Tannoy DC6 SE
A very good set of speakers that stop just short of greatness – more excitement and better balance would tip the scales in their favourWrite your own review
- Excellent integration
- Great sense of cohesion
- Good looks
- Could do with more dynamism, agility and clarity
- Some rivals sound tonally purer and more balanced
When Tannoy brought out a ‘Special Edition’ of its DC6T floor-standing speaker, we worried that it would merely be a blinged-up version of a much-loved product.
At a glance, it’s hard to tell what’s new about the Tannoy DC6 SE speakers. They have the same trapezoidal cabinet design, which reduces internal standing waves and looks lovely in its ‘espresso’ veneer.
There’s the same Dual Concentric driver layout too, which has a tweeter recessed in the throat of the mid/bass driver. Not only is it visually striking, it should make the performance more focused and improve integration.
The upgrade to SE-spec adds a new double-magnet driver motor system, with a tweaked crossover. It doesn’t sound like a massive step, but we don’t mind as long as it sounds good.

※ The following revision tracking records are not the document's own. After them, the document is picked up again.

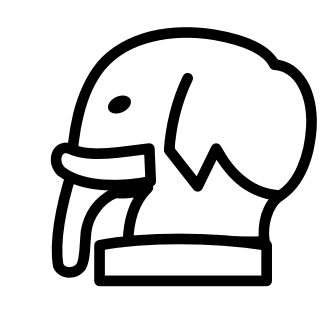
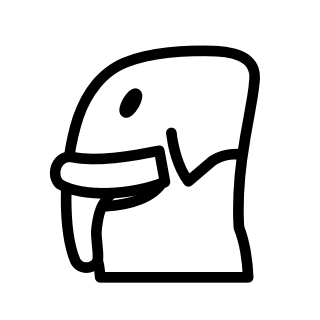
Redraw the Elephant from Mac's new reference
Flat bottom like the knight, no base, no shading, knight-style eye.
Kept as option E alongside the earlier attempts.

Changed region(s): [[0.1562, 0.0625, 1.0, 0.9062], [0.3125, 0.25, 0.4688, 0.375]]

diff --git a/CLAUDE.md b/CLAUDE.md
@@ -32,7 +32,7 @@ Everything in the rules engine should be built so standard chess is just one con
 * Mobile is a must: portrait layout (720x1280 viewport, scales to any screen; 450x800 window on PC), tap-to-move (a mouse click works the same). Board uses classic light/dark squares (#F0D9B5 / #B58863).
 * Piece art: the "Cburnett" set from Wikimedia Commons (Mac supplied the sprite sheet). It is licensed (CC BY-SA 3.0 / GPL / BSD / GFDL), so a published game must credit it (e.g. "Chess pieces by Cburnett, CC BY-SA 3.0") — remind Mac before any release. Style folder: `res://art/pieces/standard/`. New piece types will need matching art (ask Mac).
 * Board orientation: White always at the bottom, nothing drawn upside down (no flipping).
-* First custom piece: the **Elephant** (`res://data/pieces/elephant.tres`, symbol E): jumps exactly 2 squares diagonally (can't be blocked, stays on one colour), captures the same way. Value 1.5 (`PieceDef.value` is a float). Art: option D in `res://art/source/elephant_options/` (side view with dome head, hanging trunk, curved tusk, notched ear and collar, modelled on a reference Mac supplied); A/B/C kept there as alternatives.
+* First custom piece: the **Elephant** (`res://data/pieces/elephant.tres`, symbol E): jumps exactly 2 squares diagonally (can't be blocked, stays on one colour), captures the same way. Value 1.5 (`PieceDef.value` is a float). Art: option E in `res://art/source/elephant_options/`, traced from Mac's second reference image: side view facing left, low dome head flowing into a wide trunk, banana-shaped ivory tusk, notched ear line, jaw line, no base (flat bottom like the knight), no shading, knight-style eye. A–D kept there as earlier attempts.
 * Custom piece art is drawn by Claude as SVG in the Cburnett style (45x45 canvas, 1.5 black outline, white or black fill, white detail lines on black pieces), saved in `res://art/source/pieces/<team>_<id>.svg`, rendered to PNG with `tools/render_piece_svg.gd`. Offer Mac a few options per piece.
 * Draws end the game automatically: 50-move rule, threefold repetition, and positions where checkmate is impossible (worked out from move data; custom pieces will need more thought later).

First things first: these speakers take about half an hour to wake up properly, even after significant running-in. Until then they’ll sound a little lightweight. With that out the way, we tuck in.

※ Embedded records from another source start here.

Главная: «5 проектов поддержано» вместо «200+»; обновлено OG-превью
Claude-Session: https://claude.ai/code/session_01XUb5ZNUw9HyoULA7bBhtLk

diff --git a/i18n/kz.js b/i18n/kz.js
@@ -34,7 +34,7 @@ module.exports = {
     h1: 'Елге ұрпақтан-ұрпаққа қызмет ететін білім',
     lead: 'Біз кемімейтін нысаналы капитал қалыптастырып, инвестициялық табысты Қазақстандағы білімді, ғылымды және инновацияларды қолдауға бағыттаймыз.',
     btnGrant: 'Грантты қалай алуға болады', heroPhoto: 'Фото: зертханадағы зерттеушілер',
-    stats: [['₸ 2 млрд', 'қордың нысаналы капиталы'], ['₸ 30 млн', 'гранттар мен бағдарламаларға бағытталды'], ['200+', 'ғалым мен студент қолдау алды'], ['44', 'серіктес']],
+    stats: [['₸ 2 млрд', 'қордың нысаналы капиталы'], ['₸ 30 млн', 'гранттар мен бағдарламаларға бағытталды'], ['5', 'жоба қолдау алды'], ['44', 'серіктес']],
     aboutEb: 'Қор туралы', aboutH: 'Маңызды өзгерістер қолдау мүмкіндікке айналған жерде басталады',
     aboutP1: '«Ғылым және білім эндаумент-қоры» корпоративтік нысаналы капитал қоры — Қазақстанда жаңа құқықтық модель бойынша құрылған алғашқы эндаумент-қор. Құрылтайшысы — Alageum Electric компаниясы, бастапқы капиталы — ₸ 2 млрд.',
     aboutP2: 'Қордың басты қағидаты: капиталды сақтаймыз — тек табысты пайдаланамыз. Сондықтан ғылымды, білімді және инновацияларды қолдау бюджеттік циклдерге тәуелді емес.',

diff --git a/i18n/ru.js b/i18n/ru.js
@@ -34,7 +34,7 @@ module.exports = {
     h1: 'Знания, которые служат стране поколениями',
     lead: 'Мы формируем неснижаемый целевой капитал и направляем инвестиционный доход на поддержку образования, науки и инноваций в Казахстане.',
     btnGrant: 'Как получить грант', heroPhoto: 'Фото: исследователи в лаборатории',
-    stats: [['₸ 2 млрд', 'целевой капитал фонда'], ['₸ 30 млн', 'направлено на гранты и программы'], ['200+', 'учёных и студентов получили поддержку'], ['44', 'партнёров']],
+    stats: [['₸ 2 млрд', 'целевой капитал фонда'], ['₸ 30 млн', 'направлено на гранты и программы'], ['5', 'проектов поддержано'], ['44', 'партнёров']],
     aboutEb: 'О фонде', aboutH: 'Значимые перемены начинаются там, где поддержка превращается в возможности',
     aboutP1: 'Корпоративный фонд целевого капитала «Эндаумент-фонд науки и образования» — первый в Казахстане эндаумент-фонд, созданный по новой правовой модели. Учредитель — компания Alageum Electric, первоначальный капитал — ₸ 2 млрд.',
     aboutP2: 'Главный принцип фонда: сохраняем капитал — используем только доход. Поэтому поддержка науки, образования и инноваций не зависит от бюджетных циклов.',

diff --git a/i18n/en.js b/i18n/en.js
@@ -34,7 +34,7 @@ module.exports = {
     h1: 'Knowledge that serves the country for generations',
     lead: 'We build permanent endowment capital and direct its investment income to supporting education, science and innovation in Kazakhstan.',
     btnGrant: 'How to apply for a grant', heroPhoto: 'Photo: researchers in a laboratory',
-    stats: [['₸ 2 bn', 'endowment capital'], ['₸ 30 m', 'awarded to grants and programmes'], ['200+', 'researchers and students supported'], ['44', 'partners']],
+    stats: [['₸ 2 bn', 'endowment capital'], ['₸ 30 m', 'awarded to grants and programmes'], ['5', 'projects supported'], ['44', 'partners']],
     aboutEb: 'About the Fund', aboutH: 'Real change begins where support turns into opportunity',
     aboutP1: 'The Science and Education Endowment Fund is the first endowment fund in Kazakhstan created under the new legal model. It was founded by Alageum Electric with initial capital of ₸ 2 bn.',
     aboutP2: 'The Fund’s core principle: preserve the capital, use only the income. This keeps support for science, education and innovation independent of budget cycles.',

The best thing about these speakers is how they tie everything together: the different frequencies are properly integrated. Play a complex piece – Atoms for Peace’s Ingenue, for instance – and there’s a lovely sense of cohesion between the various elements.
The sound seems to emanate from a single drive unit, getting that much closer to the ‘point source’ ideal, where sound comes from a single point in space.
We also like the speed at which the DC6 SEs operate. They’re responsive speakers with a good sense of rhythm. Up against some rivals, however, the Tannoys could do with greater precision and clarity. There’s a slight tonal unevenness that muddies the sound a little, particularly at the top end.
These speakers are certainly musical: as we skip between genres of music, the presentation changes, shifting gears up and down accordingly.
We'd like more excitement, though: there’s a good sense of weight, but when we play The XX’s Heart Skipped A Beat, the DC6 SEs struggle a little to get a sense of travel between hand-claps, dead silence, and a kick drum.
Good looks and good sound: that’s what you get with the Tannoy Revolution DC6 SEs.
We really like them, but then again there's no shortage of strong rivals offering greater dynamism, or balance, or refinement. These are good speakers, but they need that sparkle to make them great.